Concentrating on the only form of cricket he felt his body could handle - Twenty20 cricket – Vettori had not bowled more than four overs in a game for nine months.

But the allure of playing in a World Cup in New Zealand and fulfilling a dream held since he had watched the 1992 tournament as a 13-year-old was enough for Vettori to put his injury concerns aside.

He returned to ODI cricket in late October before a surprise Test appearance in Dubai in November.

His summer was spent on ensuring he would be fit to take the field come New Zealand’s Cup opener against Sri Lanka on February 14.
Looking back, it is difficult to picture this Black Caps campaign without their bearded and bespectacled spinner.

If he is finding the demands of bowling 10 overs in a match difficult, it is not showing.
Vettori has asserted himself in New Zealand’s five games to date, perfectly complementing the opening bowling feats of Tim Southee and Trent Boult.

He has 12 wickets in five matches at an economy rate of 3.00, while his best figures for the tournament, 4-18 off 10 over at an economy rate of 1.80, came on Sunday against Afghanistan.

Entering the match with 298 one-day international wickets under his belt, Vettori was brought on in the third over of the match to allow Boult and Southee to switch ends. His cameo provided an extra benefit; wicket No.299 in the form of Usman Ghani.

Nine overs later, he bowled Nawroz Mangal to bring up his 300th scalp.

In doing so, he became the first Kiwi and only the 12th bowler from any country to reach the milestone, joining the likes of Sri Lanka's Muthiah Muralidaran, Pakistan’s Wasim Akram and Glenn McGrath.

But arguably, his most influential performance for the tournament was at Eden Park against Australia, when he was brought on by skipper Brendon McCullum to halt the fast-flowing runs from the Australian top order.

That match brought wickets 297 and 298 through the key dismissals of Shane Watson and Steve Smith, as Vettori slowed Australia’s scoring and helped New Zealand to a one-wicket win.

Speaking before Sunday’s match, he summed up his role as such: “My role is to be complementary to our attacking bowlers... to tie up the other end," Vettori said.

While Vettori has his eyes on a bigger prize than 300 wickets – one that could be waiting for the Black Caps at the Melbourne Cricket Ground on March 29 if their current world-beating form continues – the spinner said he was pleased with the milestone.
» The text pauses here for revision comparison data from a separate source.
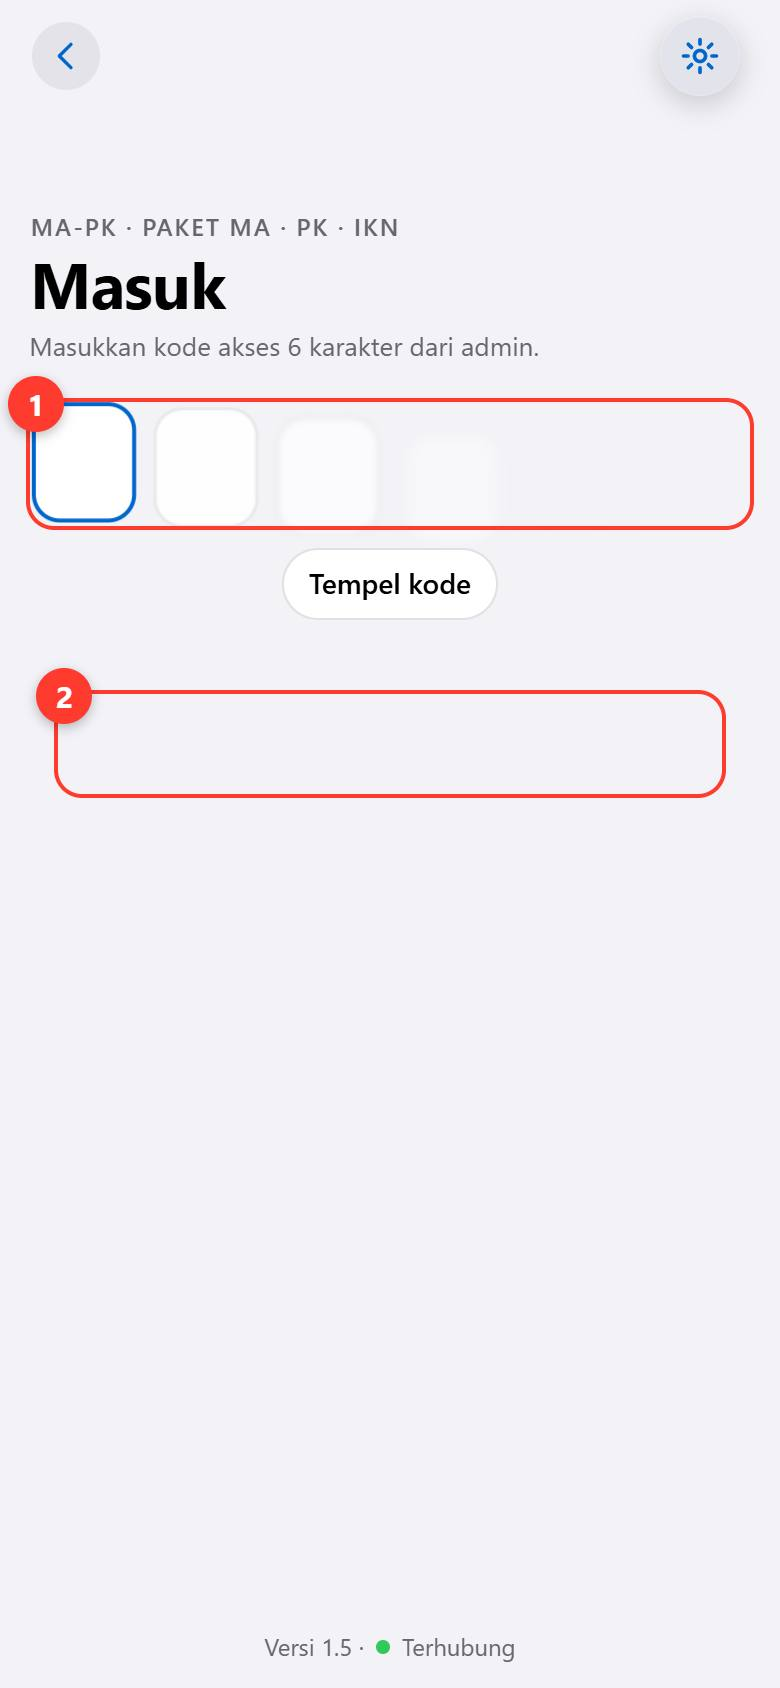
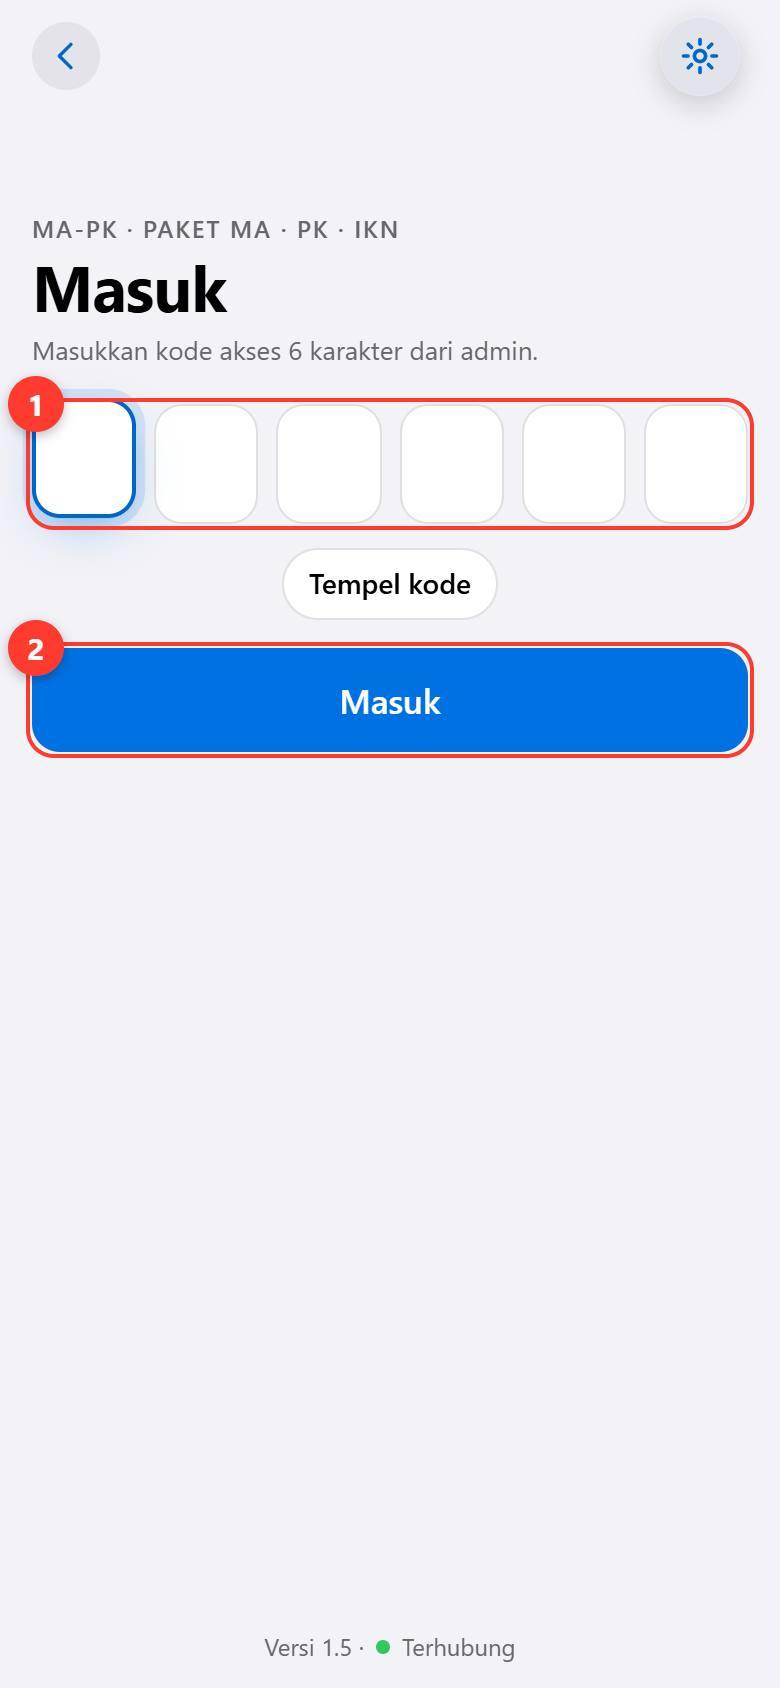
feat: Panduan jadi satu halaman yang digulir bergaya aplikasi dengan daftar isi chip (belum dipush)

diff --git a/panduan.js b/panduan.js
@@ -3,7 +3,6 @@
    dan disimpan di panduan/. Nomor merah pada gambar sama dengan nomor langkah di teks. */
 (function () {
   'use strict';
-  var KEY_POS = 'dl-pdn-pos', KEY_BACA = 'dl-pdn-baca';
   function esc(s) { return String(s == null ? '' : s).replace(/[&<>"]/g, function (c) { return { '&': '&amp;', '<': '&lt;', '>': '&gt;', '"': '&quot;' }[c]; }); }
   function ls(k) { try { return localStorage.getItem(k); } catch (e) { return null; } }
   function lsSet(k, v) { try { localStorage.setItem(k, v); } catch (e) { } }
@@ -154,60 +153,54 @@
     if (u && u.peran === 'ADMIN') k.mk = 1;
     return BAB.filter(function (b) { return b.untuk.some(function (x) { return k[x]; }); });
   }
-  function dibaca() { try { return JSON.parse(ls(KEY_BACA) || '{}'); } catch (e) { return {}; } }
 
-  var ST = null;   // { daftar, b, h }
+  var ST = null;   // { bab, u }
   function el() { return document.getElementById('panduan'); }
   function tutup() { var e = el(); if (e) e.remove(); ST = null; document.removeEventListener('keydown', tombol, true); }
-  function tombol(ev) { if (ev.key === 'Escape') { ev.stopPropagation(); tutup(); } }
-  function isi(h) {
-    var e = el();
-    if (!e) {
-      e = document.createElement('div'); e.id = 'panduan'; e.className = 'pdn'; e.setAttribute('role', 'dialog'); e.setAttribute('aria-modal', 'true'); e.setAttribute('aria-label', 'Panduan penggunaan');
-      document.body.appendChild(e);
-      e.addEventListener('click', klik);
-      document.addEventListener('keydown', tombol, true);
-    }
-    e.innerHTML = h; e.scrollTop = 0;
-    var sc = e.querySelector('.pdn-in'); if (sc) sc.scrollTop = 0;
+  function tombol(ev) { if (ev.key === 'Escape') { var z = document.querySelector('.pdn-zoom'); ev.stopPropagation(); if (z) z.remove(); else tutup(); } }
+  function labelKelas(u) {
+    if (!u) return '';
+    if (u.peran === 'ADMIN') return 'Admin';
+    if (u.peran === 'PJ') return u.qc === 'YA' ? 'QC PJ' : 'PJ';
+    if (u.qc === 'YA') return u.qcBidang === 'KOORD' ? 'Koordinator QC MK' : 'QC MK';
+    return 'MK';
   }
-  function daftarHtml() {
-    var bb = ST.bab, bc = dibaca();
-    return '<div class="pdn-bar"><b>Panduan</b><button type="button" class="pdn-x" data-p="tutup" aria-label="Tutup">&times;</button></div>' +
-      '<div class="pdn-in"><h1>Panduan penggunaan</h1><p class="pdn-sub">Pilih bab. Bab di bawah ini sesuai dengan akun Anda.</p><div class="pdn-list">' +
-      bb.map(function (b, i) {
-        var n = b.halaman.length, sudah = b.halaman.filter(function (_, j) { return bc[b.id + ':' + j]; }).length;
-        return '<button type="button" class="pdn-bab" data-p="bab" data-i="' + i + '"><span class="pdn-no">' + (i + 1) + '</span><span class="pdn-tx"><b>' + esc(b.judul) + '</b><small>' + esc(b.ringkas) + '</small></span><span class="pdn-pr">' + (sudah >= n ? '&#10003;' : sudah + '/' + n) + '</span></button>';
-      }).join('') + '</div></div>';
-  }
-  function halamanHtml() {
-    var b = ST.bab[ST.b], h = b.halaman[ST.h], n = b.halaman.length;
-    var bc = dibaca(); bc[b.id + ':' + ST.h] = 1; lsSet(KEY_BACA, JSON.stringify(bc)); lsSet(KEY_POS, b.id + ':' + ST.h);
-    var ada = n > 1;
-    var lanjut = ST.h < n - 1 ? { t: 'Berikutnya', p: 'maju' } : (ST.b < ST.bab.length - 1 ? { t: 'Bab berikutnya', p: 'babnext' } : { t: 'Selesai', p: 'daftar' });
-    return '<div class="pdn-bar"><button type="button" class="pdn-bk" data-p="daftar" aria-label="Daftar bab">&lsaquo; Daftar bab</button><button type="button" class="pdn-x" data-p="tutup" aria-label="Tutup">&times;</button></div>' +
-      '<div class="pdn-in"><div class="pdn-kr">Bab ' + (ST.b + 1) + ' &middot; ' + esc(b.judul) + (ada ? ' &middot; halaman ' + (ST.h + 1) + ' dari ' + n : '') + '</div>' +
-      '<h1>' + esc(h.judul) + '</h1>' + (h.intro ? '<p class="pdn-sub">' + esc(h.intro) + '</p>' : '') +
-      (h.img ? '<figure class="pdn-fig"><img src="panduan/' + esc(h.img) + '.jpg" alt="Tangkapan layar: ' + esc(h.judul) + '" loading="lazy" data-p="gambar"></figure>' : '') +
-      '<ol class="pdn-ls">' + h.langkah.map(function (l, i) { var b = h.tanpaNomor || !h.img; return '<li><span class="pdn-n' + (b ? ' pdn-b' : '') + '">' + (b ? '&bull;' : (i + 1)) + '</span><span>' + esc(l) + '</span></li>'; }).join('') + '</ol>' +
-      '<div class="pdn-nav"><button type="button" class="btn sec" data-p="mundur"' + (ST.h === 0 && ST.b === 0 ? ' disabled' : '') + '>Sebelumnya</button><button type="button" class="btn" data-p="' + lanjut.p + '">' + lanjut.t + '</button></div></div>';
+  /* Satu halaman panjang yang digulir: judul, daftar isi berupa chip, lalu tiap bab sebagai kartu berisi penjelasan, gambar, dan langkah bernomor. */
+  function dokumenHtml() {
+    var bb = ST.bab;
+    var h = '<div class="pdn-bar"><b>Panduan</b><button type="button" class="pdn-x" data-p="tutup" aria-label="Tutup">&times;</button></div>' +
+      '<div class="pdn-in"><div class="pdn-head"><div class="cap">Panduan &middot; ' + esc(labelKelas(ST.u)) + '</div><h1>Cara memakai aplikasi</h1>' +
+      '<p class="pdn-sub">Gulir untuk membaca semuanya, atau ketuk bab di bawah untuk langsung ke bagian itu. Isi panduan menyesuaikan akun Anda.</p></div>' +
+      '<div class="chips pdn-toc" role="group" aria-label="Daftar isi">' + bb.map(function (b) { return '<button type="button" class="chip" data-p="ke" data-id="' + esc(b.id) + '">' + esc(b.judul) + '</button>'; }).join('') + '</div>';
+    bb.forEach(function (b, i) {
+      h += '<section class="group pdn-sec" id="pdn-' + esc(b.id) + '"><div class="pdn-sh"><span class="pdn-no">' + (i + 1) + '</span><div><b>' + esc(b.judul) + '</b><small>' + esc(b.ringkas) + '</small></div></div>';
+      b.halaman.forEach(function (g) {
+        var tanpa = g.tanpaNomor || !g.img;
+        h += '<div class="pdn-pg"><h3>' + esc(g.judul) + '</h3>' + (g.intro ? '<p>' + esc(g.intro) + '</p>' : '') +
+          (g.img ? '<figure class="pdn-fig"><img src="panduan/' + esc(g.img) + '.jpg" alt="Tangkapan layar: ' + esc(g.judul) + '" width="390" height="844" loading="lazy" data-p="gambar"></figure>' : '') +
+          '<ol class="pdn-ls">' + g.langkah.map(function (l, k) { return '<li><span class="pdn-n' + (tanpa ? ' pdn-b' : '') + '">' + (tanpa ? '&bull;' : (k + 1)) + '</span><span>' + esc(l) + '</span></li>'; }).join('') + '</ol></div>';
+      });
+      h += '</section>';
+    });
+    return h + '</div>';
   }
   function klik(ev) {
     var t = ev.target.closest && ev.target.closest('[data-p]'); if (!t || !ST) return;
     ev.stopPropagation();
-    var p = t.getAttribute('data-p'), b = ST.bab[ST.b];
+    var p = t.getAttribute('data-p');
     if (p === 'tutup') return tutup();
-    if (p === 'daftar') { ST.daftar = true; return isi(daftarHtml()); }
-    if (p === 'bab') { ST.b = +t.getAttribute('data-i'); ST.h = 0; ST.daftar = false; return isi(halamanHtml()); }
-    if (p === 'maju') { ST.h++; return isi(halamanHtml()); }
-    if (p === 'babnext') { ST.b++; ST.h = 0; return isi(halamanHtml()); }
-    if (p === 'mundur') { if (ST.h > 0) ST.h--; else if (ST.b > 0) { ST.b--; ST.h = ST.bab[ST.b].halaman.length - 1; } return isi(halamanHtml()); }
-    if (p === 'gambar') { var im = t, ov = document.createElement('div'); ov.className = 'pdn-zoom'; ov.innerHTML = '<img src="' + im.src + '" alt="">'; ov.addEventListener('click', function () { ov.remove(); }); document.body.appendChild(ov); }
+    if (p === 'ke') { var sec = document.getElementById('pdn-' + t.getAttribute('data-id')); if (sec) sec.scrollIntoView({ block: 'start', behavior: 'smooth' }); return; }
+    if (p === 'gambar') { var ov = document.createElement('div'); ov.className = 'pdn-zoom'; ov.innerHTML = '<img src="' + t.src + '" alt="">'; ov.addEventListener('click', function () { ov.remove(); }); document.body.appendChild(ov); }
   }
   function buka(u) {
     var bab = babUntuk(u); if (!bab.length) return;
-    ST = { bab: bab, b: 0, h: 0, daftar: true };
-    isi(daftarHtml());
+    ST = { bab: bab, u: u };
+    var e = el();
+    if (!e) {
+      e = document.createElement('div'); e.id = 'panduan'; e.className = 'pdn'; e.setAttribute('role', 'dialog'); e.setAttribute('aria-modal', 'true'); e.setAttribute('aria-label', 'Panduan penggunaan');
+      document.body.appendChild(e); e.addEventListener('click', klik); document.addEventListener('keydown', tombol, true);
+    }
+    e.innerHTML = dokumenHtml(); e.scrollTop = 0;
   }
   window.PANDUAN = { buka: buka, babUntuk: babUntuk, kelas: kelas, BAB: BAB };
 })();

diff --git a/index.html b/index.html
@@ -397,28 +397,30 @@
   .tur .tj{ display:block; font-size:19px; line-height:24px; margin:2px 0 4px; }
   .tur .tt{ margin:0 0 12px; font-size:15px; line-height:21px; color:var(--label2); }
   .tur .tb{ display:flex; gap:10px; } .tur .tb .btn{ min-height:44px; flex:1; }
-  /* Panduan penggunaan (pembaca seperti ebook) */
-  .pdn{ position:fixed; inset:0; z-index:45; overflow:auto; background:var(--gbg1); color:var(--label1); -webkit-overflow-scrolling:touch; }
-  .pdn-bar{ position:sticky; top:0; z-index:2; display:flex; align-items:center; justify-content:space-between; gap:10px; padding:calc(env(safe-area-inset-top,0px) + 10px) 16px 10px; background:var(--dock); -webkit-backdrop-filter:var(--blur-glass); backdrop-filter:var(--blur-glass); box-shadow:inset 0 -.5px 0 var(--sep); }
+  /* Panduan penggunaan: satu halaman yang digulir, bergaya sama dengan aplikasi */
+  .pdn{ position:fixed; inset:0; z-index:45; overflow:auto; background:var(--gbg1); color:var(--label1); -webkit-overflow-scrolling:touch; scroll-behavior:smooth; }
+  .pdn-bar{ position:sticky; top:0; z-index:5; display:flex; align-items:center; justify-content:space-between; gap:10px; padding:calc(env(safe-area-inset-top,0px) + 10px) 16px 10px; background:var(--dock); -webkit-backdrop-filter:var(--blur-glass); backdrop-filter:var(--blur-glass); box-shadow:inset 0 -.5px 0 var(--sep); }
   .pdn-bar b{ font-size:17px; }
   .pdn-x{ width:36px; height:36px; border:0; border-radius:50%; background:var(--fill3); color:var(--label1); font-size:24px; line-height:1; cursor:pointer; }
-  .pdn-bk{ border:0; background:transparent; color:var(--blue-teks); font:inherit; font-size:16px; font-weight:600; cursor:pointer; padding:6px 4px; }
-  .pdn-in{ max-width:560px; margin:0 auto; padding:18px 18px calc(env(safe-area-inset-bottom,0px) + 40px); }
-  .pdn-in h1{ margin:0 0 6px; font-size:28px; line-height:34px; letter-spacing:-.4px; }
-  .pdn-sub{ margin:0 0 16px; font-size:16px; line-height:23px; color:var(--label2); }
-  .pdn-kr{ font-size:12px; letter-spacing:.4px; text-transform:uppercase; color:var(--label2); font-weight:600; margin-bottom:6px; }
-  .pdn-list{ display:flex; flex-direction:column; gap:8px; }
-  .pdn-bab{ display:flex; align-items:center; gap:14px; width:100%; padding:14px 16px; border:0; border-radius:16px; background:var(--gbg2); color:var(--label1); font:inherit; text-align:left; cursor:pointer; box-shadow:inset 0 0 0 1px var(--sep); }
-  .pdn-no{ flex:none; width:32px; height:32px; border-radius:50%; background:var(--blue-fill); color:var(--blue-teks); font-weight:700; display:flex; align-items:center; justify-content:center; }
-  .pdn-tx{ flex:1; min-width:0; } .pdn-tx b{ display:block; font-size:16px; line-height:21px; } .pdn-tx small{ display:block; font-size:13px; line-height:18px; color:var(--label2); }
-  .pdn-pr{ flex:none; font-size:13px; color:var(--label2); font-variant-numeric:tabular-nums; }
-  .pdn-fig{ margin:0 0 18px; text-align:center; }
-  .pdn-fig img{ width:100%; max-width:390px; height:auto; border-radius:22px; box-shadow:0 6px 28px #00000033, inset 0 0 0 1px var(--sep); cursor:zoom-in; background:var(--gbg2); }
-  .pdn-ls{ list-style:none; margin:0 0 22px; padding:0; display:flex; flex-direction:column; gap:12px; }
-  .pdn-ls li{ display:flex; gap:12px; align-items:flex-start; font-size:16px; line-height:23px; }
-  .pdn-n{ flex:none; width:26px; height:26px; margin-top:-1px; border-radius:50%; background:#ff3b30; color:#fff; font-size:14px; font-weight:700; display:flex; align-items:center; justify-content:center; }
+  .pdn-in{ max-width:620px; margin:0 auto; padding:10px 16px calc(env(safe-area-inset-bottom,0px) + 48px); }
+  .pdn-head{ padding:10px 0 14px; }
+  .pdn-head .cap{ margin:0; }
+  .pdn-head h1{ margin:2px 0 8px; font-size:32px; line-height:38px; font-weight:700; letter-spacing:-.4px; }
+  .pdn-sub{ margin:0; font-size:16px; line-height:23px; color:var(--label2); }
+  .pdn-toc{ margin:0 -16px 18px; padding:6px 16px; }
+  .pdn-sec{ padding:20px 18px 6px; margin:0 0 16px; scroll-margin-top:70px; }
+  .pdn-sh{ display:flex; align-items:center; gap:12px; margin:0 0 14px; }
+  .pdn-no{ flex:none; width:30px; height:30px; border-radius:50%; background:var(--blue-fill); color:var(--blue-teks); font-weight:700; display:flex; align-items:center; justify-content:center; }
+  .pdn-sh b{ display:block; font-size:21px; line-height:26px; letter-spacing:-.2px; } .pdn-sh small{ display:block; font-size:14px; line-height:19px; color:var(--label2); }
+  .pdn-pg{ padding:14px 0 18px; } .pdn-pg + .pdn-pg{ border-top:1px solid var(--sep); }
+  .pdn-pg h3{ margin:0 0 4px; font-size:17px; line-height:22px; }
+  .pdn-pg p{ margin:0 0 12px; font-size:15px; line-height:22px; color:var(--label2); }
+  .pdn-fig{ margin:0 0 14px; text-align:center; }
+  .pdn-fig img{ width:100%; max-width:360px; height:auto; border-radius:20px; box-shadow:0 4px 22px #00000026, inset 0 0 0 1px var(--sep); cursor:zoom-in; background:var(--gbg1); }
+  .pdn-ls{ list-style:none; margin:0; padding:0; display:flex; flex-direction:column; gap:10px; }
+  .pdn-ls li{ display:flex; gap:12px; align-items:flex-start; font-size:15px; line-height:22px; }
+  .pdn-n{ flex:none; width:24px; height:24px; margin-top:-1px; border-radius:50%; background:#ff3b30; color:#fff; font-size:13px; font-weight:700; display:flex; align-items:center; justify-content:center; }
   .pdn-n.pdn-b{ background:var(--fill3); color:var(--label2); }
-  .pdn-nav{ display:flex; gap:10px; } .pdn-nav .btn{ flex:1; }
   .pdn-zoom{ position:fixed; inset:0; z-index:46; background:#000000e6; display:flex; align-items:center; justify-content:center; padding:16px; }
   .pdn-zoom img{ max-width:100%; max-height:100%; border-radius:14px; }
   /* Pengaturan per bagian */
“I suppose I went into the World Cup not really thinking about that that much,” Vettori said after Sunday’s match.

“I honestly didn't believe it would take this many wickets and this few of games, so it will be something nice to look back on.

“But I think we are caught up in the middle of the World Cup. There is an important game on Friday, and probably the most important game of our careers the following Saturday.

“So maybe in a month or so's time there will be a chance to look back on it.”

For 18 years, Vettori has been a crucial part of New Zealand cricket.

Since making his international debut in February 1997, Vettori has become his country’s most-capped Test and ODI player, has captained in all three formats and has taken 362 Test wickets.

Add to that 2213 ODI runs, six Test tons and 4531 ODI runs.

This is Vettori’s fourth World Cup appearance and the Black Caps’ best finishes during that time have been semi-final appearances in 2007 and 2011.

This time, enjoying the enthusiastic support of the home crowds in New Zealand – Vettori described the crowds at the Wellington and Auckland matches as “one of the best experiences I’ve had in New Zealand stadiums” – he will be determined to make sure the Black Caps are on the winning side come next week’s quarter-final in Wellington and in the semi-final in Auckland should it follow.

Given it would be asking rather a lot of his body to last another four years in the one-day game, Vettori will dearly want to see the Black Caps lift the World Cup trophy for the first time come the end of the month.